- INSTRUCTIONS TO FOLLOW
Please return each record below exactly, with nothing left out.

------------------------------

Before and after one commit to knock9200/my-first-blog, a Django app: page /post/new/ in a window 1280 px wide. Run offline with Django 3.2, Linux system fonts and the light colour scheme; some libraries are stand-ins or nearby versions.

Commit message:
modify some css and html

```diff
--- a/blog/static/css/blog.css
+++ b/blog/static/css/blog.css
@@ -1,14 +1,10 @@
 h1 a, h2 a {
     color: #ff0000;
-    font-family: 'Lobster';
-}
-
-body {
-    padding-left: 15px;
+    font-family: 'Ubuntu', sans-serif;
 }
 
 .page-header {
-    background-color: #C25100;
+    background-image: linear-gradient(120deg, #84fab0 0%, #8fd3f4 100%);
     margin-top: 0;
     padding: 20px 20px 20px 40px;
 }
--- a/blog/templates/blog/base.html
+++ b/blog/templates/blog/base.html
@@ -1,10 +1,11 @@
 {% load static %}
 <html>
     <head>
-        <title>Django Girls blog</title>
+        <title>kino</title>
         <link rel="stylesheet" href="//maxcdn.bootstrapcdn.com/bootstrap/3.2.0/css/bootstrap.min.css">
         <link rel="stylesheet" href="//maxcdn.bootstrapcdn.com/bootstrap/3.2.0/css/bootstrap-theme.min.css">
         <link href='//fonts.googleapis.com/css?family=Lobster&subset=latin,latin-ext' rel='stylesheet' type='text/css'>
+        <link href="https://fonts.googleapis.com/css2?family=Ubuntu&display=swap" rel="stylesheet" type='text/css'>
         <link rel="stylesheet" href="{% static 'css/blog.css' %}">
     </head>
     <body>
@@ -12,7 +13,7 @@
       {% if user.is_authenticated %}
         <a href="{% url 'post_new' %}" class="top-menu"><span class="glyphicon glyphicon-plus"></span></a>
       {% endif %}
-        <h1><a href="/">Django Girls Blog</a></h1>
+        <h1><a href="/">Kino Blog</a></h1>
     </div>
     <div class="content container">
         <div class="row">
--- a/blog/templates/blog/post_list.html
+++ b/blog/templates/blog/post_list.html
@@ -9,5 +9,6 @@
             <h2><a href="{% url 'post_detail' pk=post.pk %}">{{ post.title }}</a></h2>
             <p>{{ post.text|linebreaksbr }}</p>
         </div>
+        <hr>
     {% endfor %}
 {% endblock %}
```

------------------------------

- RESULT OF THIS TASK
Before and after one commit to knock9200/my-first-blog, a Django app: page /post/new/ in a window 1280 px wide. Run offline with Django 3.2, Linux system fonts and the light colour scheme; some libraries are stand-ins or nearby versions.

Commit message:
modify some css and html

```diff
--- a/blog/static/css/blog.css
+++ b/blog/static/css/blog.css
@@ -1,14 +1,10 @@
 h1 a, h2 a {
     color: #ff0000;
-    font-family: 'Lobster';
-}
-
-body {
-    padding-left: 15px;
+    font-family: 'Ubuntu', sans-serif;
 }
 
 .page-header {
-    background-color: #C25100;
+    background-image: linear-gradient(120deg, #84fab0 0%, #8fd3f4 100%);
     margin-top: 0;
     padding: 20px 20px 20px 40px;
 }
--- a/blog/templates/blog/base.html
+++ b/blog/templates/blog/base.html
@@ -1,10 +1,11 @@
 {% load static %}
 <html>
     <head>
-        <title>Django Girls blog</title>
+        <title>kino</title>
         <link rel="stylesheet" href="//maxcdn.bootstrapcdn.com/bootstrap/3.2.0/css/bootstrap.min.css">
         <link rel="stylesheet" href="//maxcdn.bootstrapcdn.com/bootstrap/3.2.0/css/bootstrap-theme.min.css">
         <link href='//fonts.googleapis.com/css?family=Lobster&subset=latin,latin-ext' rel='stylesheet' type='text/css'>
+        <link href="https://fonts.googleapis.com/css2?family=Ubuntu&display=swap" rel="stylesheet" type='text/css'>
         <link rel="stylesheet" href="{% static 'css/blog.css' %}">
     </head>
     <body>
@@ -12,7 +13,7 @@
       {% if user.is_authenticated %}
         <a href="{% url 'post_new' %}" class="top-menu"><span class="glyphicon glyphicon-plus"></span></a>
       {% endif %}
-        <h1><a href="/">Django Girls Blog</a></h1>
+        <h1><a href="/">Kino Blog</a></h1>
     </div>
     <div class="content container">
         <div class="row">
--- a/blog/templates/blog/post_list.html
+++ b/blog/templates/blog/post_list.html
@@ -9,5 +9,6 @@
             <h2><a href="{% url 'post_detail' pk=post.pk %}">{{ post.title }}</a></h2>
             <p>{{ post.text|linebreaksbr }}</p>
         </div>
+        <hr>
     {% endfor %}
 {% endblock %}
```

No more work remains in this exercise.